Several students attended in order to make arguments in favour of divestment. However, as no students or MCR representatives wished to make a a speech in opposition, the motion moved quickly to a vote. Chris Galpin, who proposed the motion, was pleased by the result; “It’s great that the GU has chosen to back divestment by such a significant margin. The divestment campaign has achieved a completely unprecedented level of student engagement over the past year, and we hope that the University will work with students to ensure its investments reflect the same values as its teaching.”
The Divestment Campaign at Cambridge has gained momentum over the last year, finding widespread support amongst both students and academics at a recent meeting of the University’s governing body, Regent House. Last year, Cambridge Zero Carbon launched a petition which received the signatures of over 2,300 university affiliates, and organised a march through Cambridge which was attended by approximately 300 people, making it one of the largest student campaigns at the University in recent years.
It is widely expected that academics will call for a vote on divestment in the near future.

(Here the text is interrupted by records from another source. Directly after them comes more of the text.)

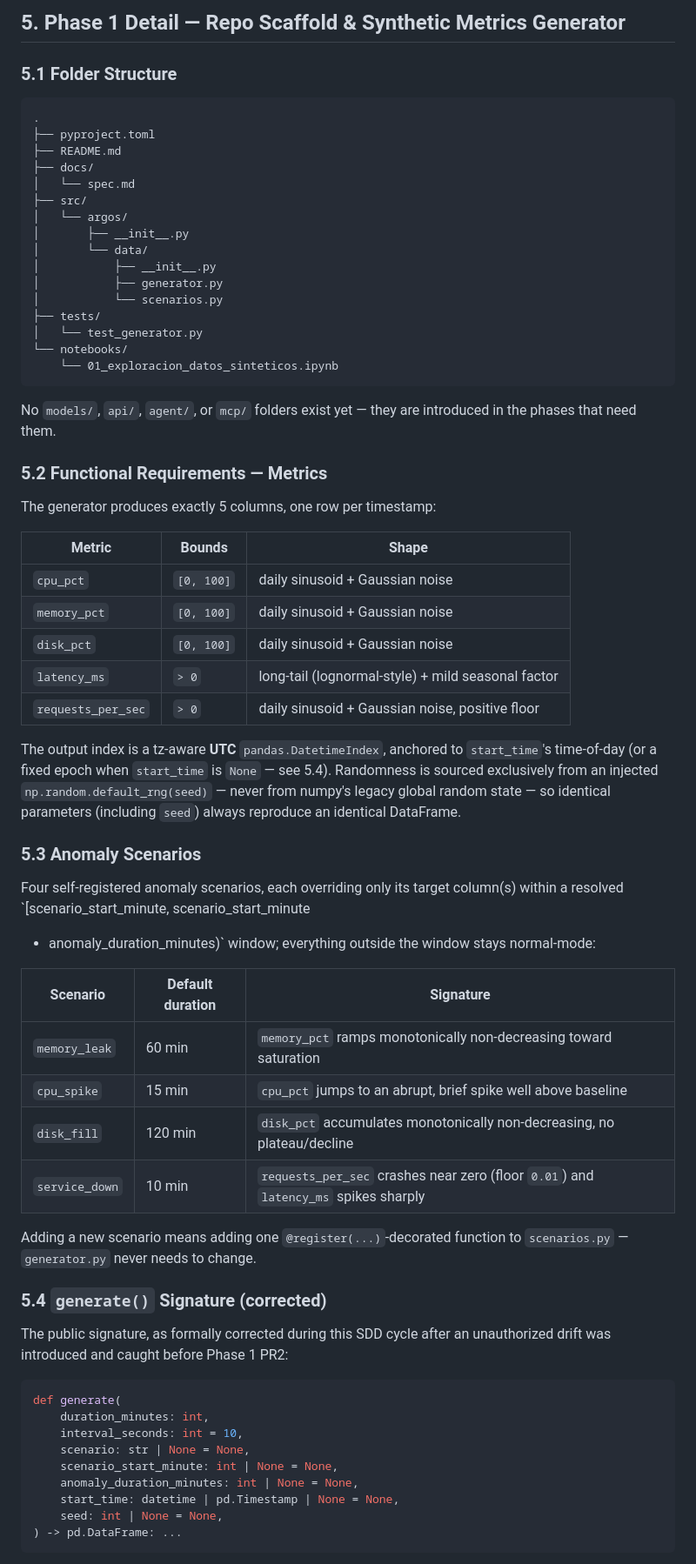
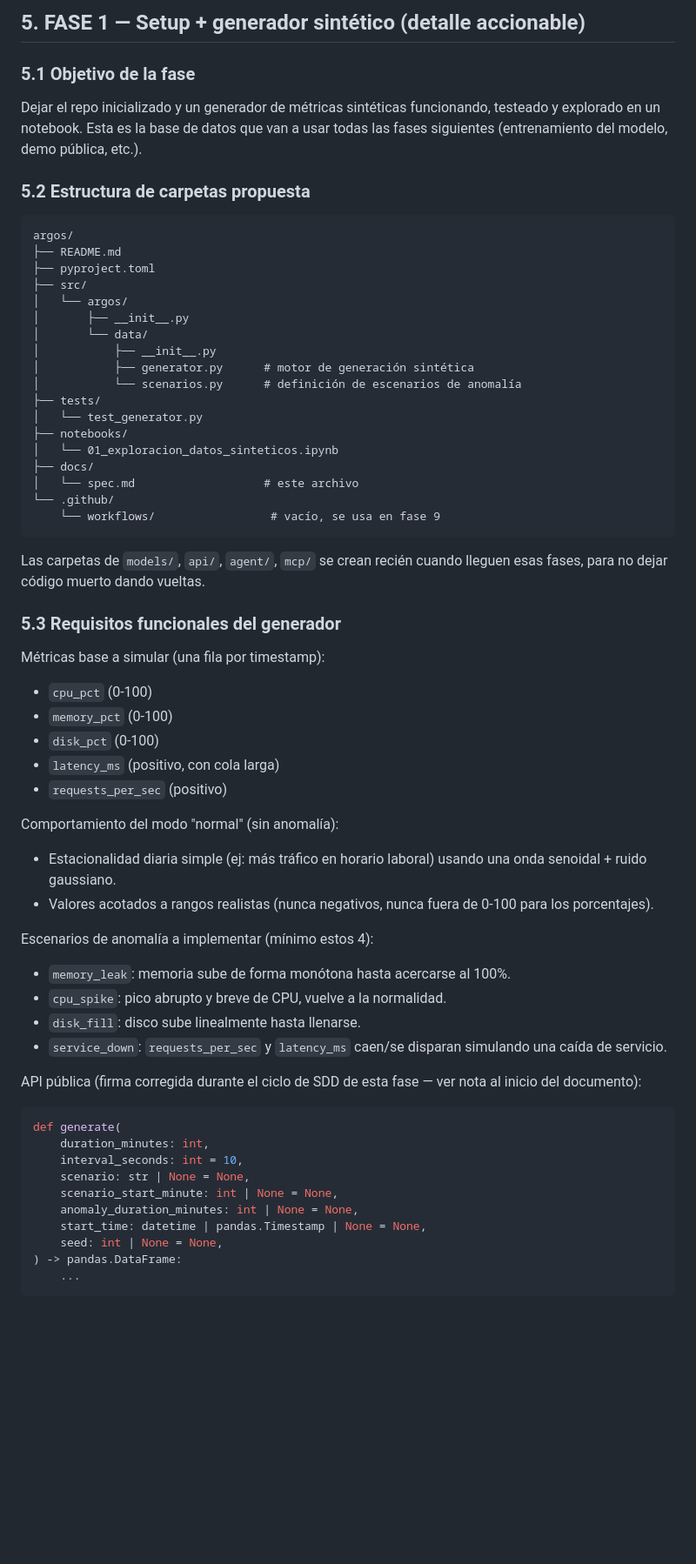
Before and after one commit to angelofaraci/predictive-monitoring-tool, a Markdown page: docs/spec.md, the part around one of its changes. Shown at 87% size. Drawn GitHub-style; blank space fills up the shorter version.

````diff
--- a/docs/spec.md
+++ b/docs/spec.md
@@ -73,70 +82,63 @@ deliberately has no `models/`, `api/`, `agent/`, or `mcp/` folders yet.
 
-## 5. Phase 1 Detail — Repo Scaffold & Synthetic Metrics Generator
+## 5. FASE 1 — Setup + generador sintético (detalle accionable)
 
-### 5.1 Folder Structure
+### 5.1 Objetivo de la fase
+
+Dejar el repo inicializado y un generador de métricas sintéticas
+funcionando, testeado y explorado en un notebook. Esta es la base de datos
+que van a usar todas las fases siguientes (entrenamiento del modelo,
+demo pública, etc.).
+
+### 5.2 Estructura de carpetas propuesta
 
 ```
-.
+argos/
+├── README.md
 ├── pyproject.toml
-├── README.md
-├── docs/
-│   └── spec.md
 ├── src/
 │   └── argos/
 │       ├── __init__.py
 │       └── data/
 │           ├── __init__.py
-│           ├── generator.py
-│           └── scenarios.py
+│           ├── generator.py      # motor de generación sintética
+│           └── scenarios.py      # definición de escenarios de anomalía
 ├── tests/
 │   └── test_generator.py
-└── notebooks/
-    └── 01_exploracion_datos_sinteticos.ipynb
+├── notebooks/
+│   └── 01_exploracion_datos_sinteticos.ipynb
+├── docs/
+│   └── spec.md                   # este archivo
+└── .github/
+    └── workflows/                 # vacío, se usa en fase 9
 ```
 
-No `models/`, `api/`, `agent/`, or `mcp/` folders exist yet — they are
-introduced in the phases that need them.
+Las carpetas de `models/`, `api/`, `agent/`, `mcp/` se crean recién cuando
+lleguen esas fases, para no dejar código muerto dando vueltas.
 
-### 5.2 Functional Requirements — Metrics
+### 5.3 Requisitos funcionales del generador
 
-The generator produces exactly 5 columns, one row per timestamp:
+Métricas base a simular (una fila por timestamp):
+- `cpu_pct` (0-100)
+- `memory_pct` (0-100)
+- `disk_pct` (0-100)
+- `latency_ms` (positivo, con cola larga)
+- `requests_per_sec` (positivo)
 
-| Metric | Bounds | Shape |
-|---|---|---|
-| `cpu_pct` | `[0, 100]` | daily sinusoid + Gaussian noise |
-| `memory_pct` | `[0, 100]` | daily sinusoid + Gaussian noise |
-| `disk_pct` | `[0, 100]` | daily sinusoid + Gaussian noise |
-| `latency_ms` | `> 0` | long-tail (lognormal-style) + mild seasonal factor |
-| `requests_per_sec` | `> 0` | daily sinusoid + Gaussian noise, positive floor |
+Comportamiento del modo "normal" (sin anomalía):
+- Estacionalidad diaria simple (ej: más tráfico en horario laboral) usando
+  una onda senoidal + ruido gaussiano.
+- Valores acotados a rangos realistas (nunca negativos, nunca fuera de 0-100
+  para los porcentajes).
 
-The output index is a tz-aware **UTC** `pandas.DatetimeIndex`, anchored
-to `start_time`'s time-of-day (or a fixed epoch when `start_time` is
-`None` — see 5.4). Randomness is sourced exclusively from an injected
-`np.random.default_rng(seed)` — never from numpy's legacy global random
-state — so identical parameters (including `seed`) always reproduce an
-identical DataFrame.
+Escenarios de anomalía a implementar (mínimo estos 4):
+- `memory_leak`: memoria sube de forma monótona hasta acercarse al 100%.
+- `cpu_spike`: pico abrupto y breve de CPU, vuelve a la normalidad.
+- `disk_fill`: disco sube linealmente hasta llenarse.
+- `service_down`: `requests_per_sec` y `latency_ms` caen/se disparan
+  simulando una caída de servicio.
 
-### 5.3 Anomaly Scenarios
-
-Four self-registered anomaly scenarios, each overriding only its target
-column(s) within a resolved `[scenario_start_minute, scenario_start_minute
-+ anomaly_duration_minutes)` window; everything outside the window stays
-normal-mode:
-
-| Scenario | Default duration | Signature |
-|---|---|---|
-| `memory_leak` | 60 min | `memory_pct` ramps monotonically non-decreasing toward saturation |
-| `cpu_spike` | 15 min | `cpu_pct` jumps to an abrupt, brief spike well above baseline |
-| `disk_fill` | 120 min | `disk_pct` accumulates monotonically non-decreasing, no plateau/decline |
-| `service_down` | 10 min | `requests_per_sec` crashes near zero (floor `0.01`) and `latency_ms` spikes sharply |
-
-Adding a new scenario means adding one `@register(...)`-decorated
-function to `scenarios.py` — `generator.py` never needs to change.
-
-### 5.4 `generate()` Signature (corrected)
-
-The public signature, as formally corrected during this SDD cycle after
-an unauthorized drift was introduced and caught before Phase 1 PR2:
+API pública (firma corregida durante el ciclo de SDD de esta fase — ver
+nota al inicio del documento):
 
 ```python
 def generate(
@@ -145,8 +147,9 @@ def generate(
     scenario: str | None = None,
     scenario_start_minute: int | None = None,
     anomaly_duration_minutes: int | None = None,
-    start_time: datetime | pd.Timestamp | None = None,
+    start_time: datetime | pandas.Timestamp | None = None,
     seed: int | None = None,
-) -> pd.DataFrame: ...
+) -> pandas.DataFrame:
+    ...
 ```
 
````
Also changed, not shown: other parts of docs/spec.md (+114 -98 lines).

This new declaration of support from the Graduate Union will only increase pressure on the University to strengthen its policies on ethical investment.
The wording of the motion passed was as follows;
That the GU support a policy of divestment of the University’s investments, both direct and indirect, from companies whose business is wholly or substantially concerned with the extraction of fossil fuels.
That the GU support attempts by members of the University to bring a policy of divestment from fossil fuels to a vote at Regent House.
Students from Zero Carbon Cambridge made the case for divestment from fossil fuels at a recent Discussion held by the the University’s governing body, Regent House. They were joined by supportive academics, resulting in an overwhelming show of support for divestment.
This Discussion is expected to lead on to a Regent House vote (“Grace”) next term. Zero Carbon is currently helping to collect signatures for this Grace – If you are a member of the Regent House and would like to find out more, please get in contact with us.
A full transcript of the discussion can be found in the 30th November edition of the Reporter.
Cambridge Zero Carbon Society, CUSU BME Campaign and CUSU Women Campaign organised this action in solidarity with the StopRampal-SaveSundarbans movement in Bangladesh, which is fighting to protect the Sundarbans, the largest mangrove forest in the world, and all the communities and wildlife dependent on it, from destruction by the fossil fuel industry and autocratic government. We expressed our support through a cycle rally, a form of protest that has gained popularity in the StopRampal movement in Bangladesh, and wearing tiger face-paint, in tribute to the Royal Bengal Tanger, a species the Rampal project places in grave danger. This protest is part of a broader push to get Cambridge University to remove its considerable investments from the fossil fuel industry.
You can find more detail about the StopRampal-SaveSundarbans movement, along with more photos from the protest, on our facebook page.
Photo-credit: Charlotte Ottoway, Faria Tabassum, Juneyna Frances Kabir, Raiyan Binte Rafiq, Elise Nyborg